Early stage biotech can be a minefield, and investors that pick up exposures in the space do so knowing full well that there’s every chance their investment can dwindle to nothing. This doesn’t mean there isn’t opportunity there, of course. As ever, the reward on offer generally mimics the risk, and the right selection can return handsomely on an early allocation.
The hard part is finding the right play. I’ve spent a lot of time over the last half decade analyzing biotechnology stocks, and every so often will dedicate some time to finding a punt play that – in the minefield of preclinical biotechs – might offer a substantial return if it navigates the development pathway successfully.
My general approach when I look for these very early stage biotech companies is to focus on the person, or persons, behind them. I like experienced inventors or scientists that have had some degree of experience in the biotech world, as opposed to manager or exec type leadership. If an exec is touting a preclinical asset, it’s often tough to identify whether there’s actual potential there, or whether the exec is just aiming to boost a company’s stock. If an inventor or a scientist has spent the time creating a company through which to develop an asset he or she has created, however, the motive is easier to identify. If that inventor didn’t feel it was any good, they would move on to something else.
I then look for something that is simple enough for me to understand – at least on a conceptual level. When these companies take their assets to conferences and put out prospectuses to raise cash for trials, it’s far easier to attract capital with something simple. That’s the same in any industry, really, but even more so in biotech, where the vast majority don’t understand all but the most rudimental concepts.
Finally, I look for a big industry target. One with plenty of potential patients. More than anything, this is near term logic. When you pick up shares in one of these size of companies, the returns are going to be substantial whether it gets to commercialization in a $50 million market or a $1 billion market. It helps along the way, however, from a pre commercialization market capitalization boost potential, if there’s a big market to target at the end of the road. Markets get more excited about big potential, and naturally, those companies that have this sort of big target market potential draw higher levels of speculative buyers.
With all that said, here’s one that fits the profile.

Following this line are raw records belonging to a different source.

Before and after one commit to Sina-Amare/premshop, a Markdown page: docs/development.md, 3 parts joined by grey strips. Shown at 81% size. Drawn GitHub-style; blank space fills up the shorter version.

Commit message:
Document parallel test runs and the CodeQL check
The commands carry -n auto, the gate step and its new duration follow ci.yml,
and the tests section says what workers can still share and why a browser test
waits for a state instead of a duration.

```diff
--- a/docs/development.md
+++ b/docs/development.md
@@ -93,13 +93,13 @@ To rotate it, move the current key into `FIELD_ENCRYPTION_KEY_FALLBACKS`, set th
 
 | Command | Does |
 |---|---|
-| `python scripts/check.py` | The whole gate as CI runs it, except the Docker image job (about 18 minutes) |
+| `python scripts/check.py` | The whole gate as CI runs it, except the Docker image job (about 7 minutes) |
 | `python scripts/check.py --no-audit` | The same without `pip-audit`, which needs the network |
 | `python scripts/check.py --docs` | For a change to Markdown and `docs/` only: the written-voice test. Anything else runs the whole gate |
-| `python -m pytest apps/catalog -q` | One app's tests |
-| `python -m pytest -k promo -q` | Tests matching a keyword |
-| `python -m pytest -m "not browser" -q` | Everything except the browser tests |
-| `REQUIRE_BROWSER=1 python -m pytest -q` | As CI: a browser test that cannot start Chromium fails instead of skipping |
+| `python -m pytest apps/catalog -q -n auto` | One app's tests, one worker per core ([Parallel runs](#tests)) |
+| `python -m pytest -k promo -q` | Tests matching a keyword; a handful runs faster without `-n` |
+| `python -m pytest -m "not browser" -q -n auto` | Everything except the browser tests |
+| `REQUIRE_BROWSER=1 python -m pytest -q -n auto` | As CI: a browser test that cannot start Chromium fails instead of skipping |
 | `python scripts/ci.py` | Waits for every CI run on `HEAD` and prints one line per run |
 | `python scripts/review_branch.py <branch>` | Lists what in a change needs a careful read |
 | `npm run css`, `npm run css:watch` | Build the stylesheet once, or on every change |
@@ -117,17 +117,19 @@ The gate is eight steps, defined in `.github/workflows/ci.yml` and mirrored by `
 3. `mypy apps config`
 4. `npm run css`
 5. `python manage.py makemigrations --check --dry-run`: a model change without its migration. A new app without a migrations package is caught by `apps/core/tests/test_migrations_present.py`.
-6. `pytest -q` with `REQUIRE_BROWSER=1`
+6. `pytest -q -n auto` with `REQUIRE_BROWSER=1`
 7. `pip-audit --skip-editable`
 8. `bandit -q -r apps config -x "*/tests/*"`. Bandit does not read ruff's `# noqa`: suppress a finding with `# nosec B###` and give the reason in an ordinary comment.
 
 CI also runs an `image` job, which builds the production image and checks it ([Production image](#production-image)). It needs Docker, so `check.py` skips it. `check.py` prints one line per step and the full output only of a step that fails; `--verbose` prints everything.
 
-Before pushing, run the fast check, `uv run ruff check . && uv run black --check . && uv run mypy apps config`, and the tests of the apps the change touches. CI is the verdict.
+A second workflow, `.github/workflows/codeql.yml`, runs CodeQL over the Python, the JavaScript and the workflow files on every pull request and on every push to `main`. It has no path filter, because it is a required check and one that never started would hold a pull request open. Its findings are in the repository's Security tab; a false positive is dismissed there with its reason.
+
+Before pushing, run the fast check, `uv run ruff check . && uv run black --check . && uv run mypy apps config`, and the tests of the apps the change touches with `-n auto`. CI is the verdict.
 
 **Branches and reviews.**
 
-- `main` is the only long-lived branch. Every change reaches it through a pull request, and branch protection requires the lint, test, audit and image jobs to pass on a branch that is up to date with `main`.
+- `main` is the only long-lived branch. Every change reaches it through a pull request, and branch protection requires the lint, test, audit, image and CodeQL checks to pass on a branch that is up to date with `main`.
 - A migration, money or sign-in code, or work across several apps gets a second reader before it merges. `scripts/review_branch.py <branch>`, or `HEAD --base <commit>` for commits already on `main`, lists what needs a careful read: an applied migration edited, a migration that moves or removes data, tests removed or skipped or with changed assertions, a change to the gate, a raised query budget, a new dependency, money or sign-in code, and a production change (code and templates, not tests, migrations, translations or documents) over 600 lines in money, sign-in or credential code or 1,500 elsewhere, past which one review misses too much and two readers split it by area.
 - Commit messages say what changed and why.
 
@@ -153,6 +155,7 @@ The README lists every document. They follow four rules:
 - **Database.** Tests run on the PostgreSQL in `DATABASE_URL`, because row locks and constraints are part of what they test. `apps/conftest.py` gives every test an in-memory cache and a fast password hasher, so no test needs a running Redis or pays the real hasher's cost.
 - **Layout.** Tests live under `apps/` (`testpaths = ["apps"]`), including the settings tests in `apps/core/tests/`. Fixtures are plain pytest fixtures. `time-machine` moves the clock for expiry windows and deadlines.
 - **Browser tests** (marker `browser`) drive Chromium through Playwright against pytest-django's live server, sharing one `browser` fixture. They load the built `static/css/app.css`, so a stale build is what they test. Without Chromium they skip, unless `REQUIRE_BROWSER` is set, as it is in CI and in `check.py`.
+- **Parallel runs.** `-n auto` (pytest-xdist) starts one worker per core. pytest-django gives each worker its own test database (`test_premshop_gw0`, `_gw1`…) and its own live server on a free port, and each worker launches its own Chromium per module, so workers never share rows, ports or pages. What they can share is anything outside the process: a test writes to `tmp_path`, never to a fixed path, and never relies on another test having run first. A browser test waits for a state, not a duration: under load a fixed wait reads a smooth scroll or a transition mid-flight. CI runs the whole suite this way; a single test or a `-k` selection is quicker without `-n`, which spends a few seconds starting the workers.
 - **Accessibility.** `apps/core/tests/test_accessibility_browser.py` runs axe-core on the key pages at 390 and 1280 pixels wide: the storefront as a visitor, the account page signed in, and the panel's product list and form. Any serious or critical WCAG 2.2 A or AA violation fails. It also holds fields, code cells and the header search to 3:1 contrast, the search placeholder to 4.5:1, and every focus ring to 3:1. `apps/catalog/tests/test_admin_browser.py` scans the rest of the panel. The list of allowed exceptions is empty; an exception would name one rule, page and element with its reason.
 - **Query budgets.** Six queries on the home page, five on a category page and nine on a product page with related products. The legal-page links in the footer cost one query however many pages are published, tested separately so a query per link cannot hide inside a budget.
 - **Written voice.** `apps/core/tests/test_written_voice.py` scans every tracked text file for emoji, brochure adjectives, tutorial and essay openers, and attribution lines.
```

The company is called Blake Insomnia Therapeutics Inc (OTCMKTS:BKIT), and the inventor of the product that the company is attempting to carry through the clinical trial pathway is called Birger Jan Olsen. He’s of Danish nationality, and his resume includes the development of an osteoporosis medication compliance device which he carried through to the commercialization phase then sold to Roche Holding Ltd. (VTX:SIX:ROG). For an inventor in the biotechnology or medical device space to successfully carry a product through design, development and achieve an exit like a sale to a company such as Roche is a big tick on the preclinical biotech checklist.
The product is called Zleepax. Just as I stipulated earlier, it’s a very simple concept. Current sleep medication results in what’s called residual daytime fatigue (RDF). Basically, a patient that took a sleeping pill to get to sleep one night is tired during the day after. That’s a serious issue for many, as it translates to poor performance at work, safety concerns when driving, inability to concentrate when studying, that sort of thing. Olsen wanted to create a pharmaceutical grade sleep aid that didn’t result in RDF, so he invented a product that takes a different approach than current standard of care treatments. Specifically, he has taken one of the latest generations of beta blocker as a core active ingredient, and packaged it as Zleepax. Beta blockers have vasodilative properties (that’s the primary mechanism of action of most beta blockers) and this vasodilation alleviates the physical expression of mental stress. By alleviating the physical symptoms of stress, the cycle that results in stress related insomnia (the specific type of insomnia Blake is targeting with Zleepax) is interrupted. The theory that underpins Zleepax is that by interrupting this cycle, patients taking the drug should be able to sleep better. Further, with the drug being a latest generation beta blocker, it doesn’t cause RDF, and doesn’t create sleep issues like the earlier generations of beta blockers.
That’s the mechanism of action and the inventor.
What about the market?
I don’t need to go in to too much detail here – likely many reading will have experienced the negative side effects associated the so-called hypnotic pharmaceutical sleeping aids. For those that haven’t, RTD affects 80% of those taking sleeping pills, and a similar number of those are unhappy with, or would prefer an alternative to, their current treatments. The CDC estimates up to 60 million individuals in the US suffer with a sleep disorder, and that 9 million of these are currently on medication. Further, that this number could double if there were no serious side effects (read: RDF) associated with taking pharmaceutical grade sleep aids.
As mentioned earlier, this is an extremely high risk play in a high risk space. The company is valued at just $25 million at last close, and is attempting to raise capital to take Zleepax through a phase II trial.
With that said, it checks each of the boxes on my preclinical biotech checklist, and for an investor looking for a punt in the space, it might not be a bad choice.